By E. R. Eddison
When J.R.R. Tolkiens The Lord of the Rings was published, reviewers saw that there was only one book with which it could legitimately be compared: E.R. Eddison's classic fantasy adventure The Worm Ouroboros.Set on a distant planet of spectacular beauty and peopled by Lords and Kings, mighty warriors and raven-haired temptresses, Eddison's extravagant story, of a great war for total domination, is an unforgettable work of splendour.
By Anastasia Catris
'Winners aren't losers!'Can you spot the Donald?In an array of crowded scenes, from building a wall around Mexico to carving his face into Mount Rushmore, at a Trump wrestling match, a golf course in Scotland and having fun at a Tea Party rally, search for Donald J. Trump amongst the masses. With tons of in-jokes and bonus material to find (including Obama's birth certificate and his trademark toupee), plus cameo appearances from Sarah Palin and other high-flying pals, this book provides hours of fun for the haters (and lovers) of the all-American phenomenon that is TRUMP.A classic and fun gift book, tracking Trump around the world will be endless amusement for all the family.
Wizard's First Rule
By Terry Goodkind
One man, Richard Cypher, holds the key to the fate of three nations and of humanity. But until he learns the Wizard's First Rule his chances of succeeding in his task are slim. And his biggest problem is admitting that magic exists at all ...A novel of incomparable scope and brimming with atmospheric detail: in a world where heart hounds stalk the boundaries for unwary human prey, blood-sucking flies hunt on behalf of their underworld masters, and where artists can draw more than your likeness, there is no place to hide, nowhere safe.Here magic makes love twice as sweet, betrayal and loss twice as bitter.
Whose Business is to Die
By Adrian Goldsworthy
It's 1811. Wellington has finally driven Napoleon's armies from Portugal, but the cost has been high. Fearing a French counter-attack, the British must rally their tired men and go on the offensive. Lieutenant Hamish Williams of the 106th Foot relishes the call to action. Spurred on by the prospect of at last redeeming himself in the eyes of Jane McAndrews, he hopes for a battlefield promotion. But Williams is marching into the bloodiest battle of the war - Albuera. As entire regiments are destroyed in the desperate pursuit of victory, the fate of Williams and his comrades hangs in the balance . . .
The Whispering Swarm
By Michael Moorcock
With his first full novel in almost ten years (not counting his Doctor Who book), Michael Moorcock - the most influential figure in modern fantasy and science fiction - returns to the city of his birth.
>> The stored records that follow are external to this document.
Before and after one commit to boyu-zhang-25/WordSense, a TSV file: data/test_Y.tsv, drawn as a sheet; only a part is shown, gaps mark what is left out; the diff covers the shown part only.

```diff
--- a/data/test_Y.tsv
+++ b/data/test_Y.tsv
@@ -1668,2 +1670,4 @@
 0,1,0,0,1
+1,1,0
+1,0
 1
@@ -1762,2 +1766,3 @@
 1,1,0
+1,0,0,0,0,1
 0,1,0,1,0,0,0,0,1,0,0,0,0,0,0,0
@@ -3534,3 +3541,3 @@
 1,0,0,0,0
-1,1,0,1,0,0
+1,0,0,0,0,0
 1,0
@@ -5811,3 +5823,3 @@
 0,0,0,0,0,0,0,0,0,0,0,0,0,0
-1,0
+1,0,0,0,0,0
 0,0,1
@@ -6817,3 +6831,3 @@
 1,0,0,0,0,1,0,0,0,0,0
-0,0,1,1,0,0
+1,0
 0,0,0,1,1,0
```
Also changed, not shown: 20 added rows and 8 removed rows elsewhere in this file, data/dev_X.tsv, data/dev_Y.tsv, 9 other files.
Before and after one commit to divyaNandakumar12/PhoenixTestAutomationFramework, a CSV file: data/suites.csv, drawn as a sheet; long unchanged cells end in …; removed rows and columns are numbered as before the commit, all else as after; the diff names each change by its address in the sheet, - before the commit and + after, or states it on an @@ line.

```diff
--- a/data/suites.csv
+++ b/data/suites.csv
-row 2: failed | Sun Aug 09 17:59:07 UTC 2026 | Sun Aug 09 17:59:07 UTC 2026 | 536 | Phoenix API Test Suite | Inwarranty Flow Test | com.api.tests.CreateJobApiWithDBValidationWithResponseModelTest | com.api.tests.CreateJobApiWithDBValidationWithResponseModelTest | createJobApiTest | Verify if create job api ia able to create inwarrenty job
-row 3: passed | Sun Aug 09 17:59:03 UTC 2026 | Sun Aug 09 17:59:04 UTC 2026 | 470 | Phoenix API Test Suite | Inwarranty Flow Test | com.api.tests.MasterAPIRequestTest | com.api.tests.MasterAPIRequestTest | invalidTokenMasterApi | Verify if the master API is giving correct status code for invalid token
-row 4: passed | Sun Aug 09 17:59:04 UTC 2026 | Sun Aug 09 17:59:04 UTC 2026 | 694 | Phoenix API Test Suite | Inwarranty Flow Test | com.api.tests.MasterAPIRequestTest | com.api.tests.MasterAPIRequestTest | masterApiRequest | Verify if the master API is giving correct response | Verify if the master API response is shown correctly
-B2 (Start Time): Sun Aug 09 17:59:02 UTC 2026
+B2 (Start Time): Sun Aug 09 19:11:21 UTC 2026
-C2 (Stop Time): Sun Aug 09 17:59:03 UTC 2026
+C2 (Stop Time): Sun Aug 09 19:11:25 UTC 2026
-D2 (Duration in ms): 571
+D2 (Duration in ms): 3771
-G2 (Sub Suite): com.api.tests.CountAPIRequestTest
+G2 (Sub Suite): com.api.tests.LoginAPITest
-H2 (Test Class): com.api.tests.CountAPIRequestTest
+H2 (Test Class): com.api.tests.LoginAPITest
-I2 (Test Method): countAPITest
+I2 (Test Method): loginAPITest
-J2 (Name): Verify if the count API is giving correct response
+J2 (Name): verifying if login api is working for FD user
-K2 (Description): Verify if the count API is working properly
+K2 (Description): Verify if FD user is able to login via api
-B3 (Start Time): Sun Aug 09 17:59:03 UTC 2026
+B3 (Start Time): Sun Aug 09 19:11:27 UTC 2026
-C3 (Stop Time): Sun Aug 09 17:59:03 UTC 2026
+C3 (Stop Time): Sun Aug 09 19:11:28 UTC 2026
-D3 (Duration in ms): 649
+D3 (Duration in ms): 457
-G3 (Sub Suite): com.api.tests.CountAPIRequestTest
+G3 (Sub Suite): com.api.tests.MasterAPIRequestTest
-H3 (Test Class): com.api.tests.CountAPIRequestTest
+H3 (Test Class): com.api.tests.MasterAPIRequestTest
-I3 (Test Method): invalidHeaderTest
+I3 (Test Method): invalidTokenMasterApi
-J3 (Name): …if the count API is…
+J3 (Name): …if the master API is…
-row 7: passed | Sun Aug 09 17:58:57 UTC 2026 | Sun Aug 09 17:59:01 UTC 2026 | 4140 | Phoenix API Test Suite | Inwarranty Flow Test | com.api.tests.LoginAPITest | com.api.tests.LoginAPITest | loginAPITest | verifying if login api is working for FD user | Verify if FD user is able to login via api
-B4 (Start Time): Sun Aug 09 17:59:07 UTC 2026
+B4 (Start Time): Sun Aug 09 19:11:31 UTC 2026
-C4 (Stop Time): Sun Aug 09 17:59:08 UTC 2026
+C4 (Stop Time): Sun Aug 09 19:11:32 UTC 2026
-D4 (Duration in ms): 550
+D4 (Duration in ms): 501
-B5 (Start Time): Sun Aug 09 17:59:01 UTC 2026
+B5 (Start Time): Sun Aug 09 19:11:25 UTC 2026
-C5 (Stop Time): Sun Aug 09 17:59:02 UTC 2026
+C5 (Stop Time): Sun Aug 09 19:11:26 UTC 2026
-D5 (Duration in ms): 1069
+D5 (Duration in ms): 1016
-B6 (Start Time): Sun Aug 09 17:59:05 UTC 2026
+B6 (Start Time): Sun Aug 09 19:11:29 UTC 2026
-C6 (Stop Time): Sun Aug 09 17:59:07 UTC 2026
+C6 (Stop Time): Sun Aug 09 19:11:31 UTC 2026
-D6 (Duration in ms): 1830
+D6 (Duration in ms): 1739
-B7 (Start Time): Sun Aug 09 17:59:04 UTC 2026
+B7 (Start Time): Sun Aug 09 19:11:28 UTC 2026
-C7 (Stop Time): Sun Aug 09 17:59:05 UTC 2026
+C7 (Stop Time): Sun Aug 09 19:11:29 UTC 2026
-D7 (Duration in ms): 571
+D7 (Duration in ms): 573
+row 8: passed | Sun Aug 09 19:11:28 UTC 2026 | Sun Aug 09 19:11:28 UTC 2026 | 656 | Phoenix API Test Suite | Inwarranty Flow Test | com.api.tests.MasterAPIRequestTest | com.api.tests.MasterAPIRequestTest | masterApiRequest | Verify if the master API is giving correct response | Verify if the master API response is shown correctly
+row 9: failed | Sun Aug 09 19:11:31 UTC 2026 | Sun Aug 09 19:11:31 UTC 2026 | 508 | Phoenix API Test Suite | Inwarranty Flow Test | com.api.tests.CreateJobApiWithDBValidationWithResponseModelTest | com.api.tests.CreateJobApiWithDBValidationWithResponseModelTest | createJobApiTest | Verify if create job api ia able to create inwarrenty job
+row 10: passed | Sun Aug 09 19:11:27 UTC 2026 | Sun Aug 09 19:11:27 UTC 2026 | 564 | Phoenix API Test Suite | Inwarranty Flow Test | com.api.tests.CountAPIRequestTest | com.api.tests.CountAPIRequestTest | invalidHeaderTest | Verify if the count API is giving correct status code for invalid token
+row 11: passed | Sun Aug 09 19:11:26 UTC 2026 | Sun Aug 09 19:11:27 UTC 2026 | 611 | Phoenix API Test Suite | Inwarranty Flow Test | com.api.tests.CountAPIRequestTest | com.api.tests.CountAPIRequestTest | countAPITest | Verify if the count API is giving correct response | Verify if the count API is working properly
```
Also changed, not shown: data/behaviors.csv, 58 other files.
London has always been a central character in Moorcock's work, from the high-literary fiction of MOTHER LONDON to the roof gardens of Jerry Cornelius.Now return to London just after the war, a city desperately trying to get back on its feet. And one young boy, Michael Moorcock, who is about to discover a world of magic and wonder. Between his first tentative approaches to adulthood - a job on Fleet Street, the first stirrings of his interest in writing - and a chance encounter with a mysterious Carmelite Friar, we see a version of Moorcock's life that is simultaneously a biography and a story. Mixing elements of his real life with his adventures in a parallel London peopled with highwaywomen, musketeers and magicians, this is Moorcock at his dazzling, mercurial best.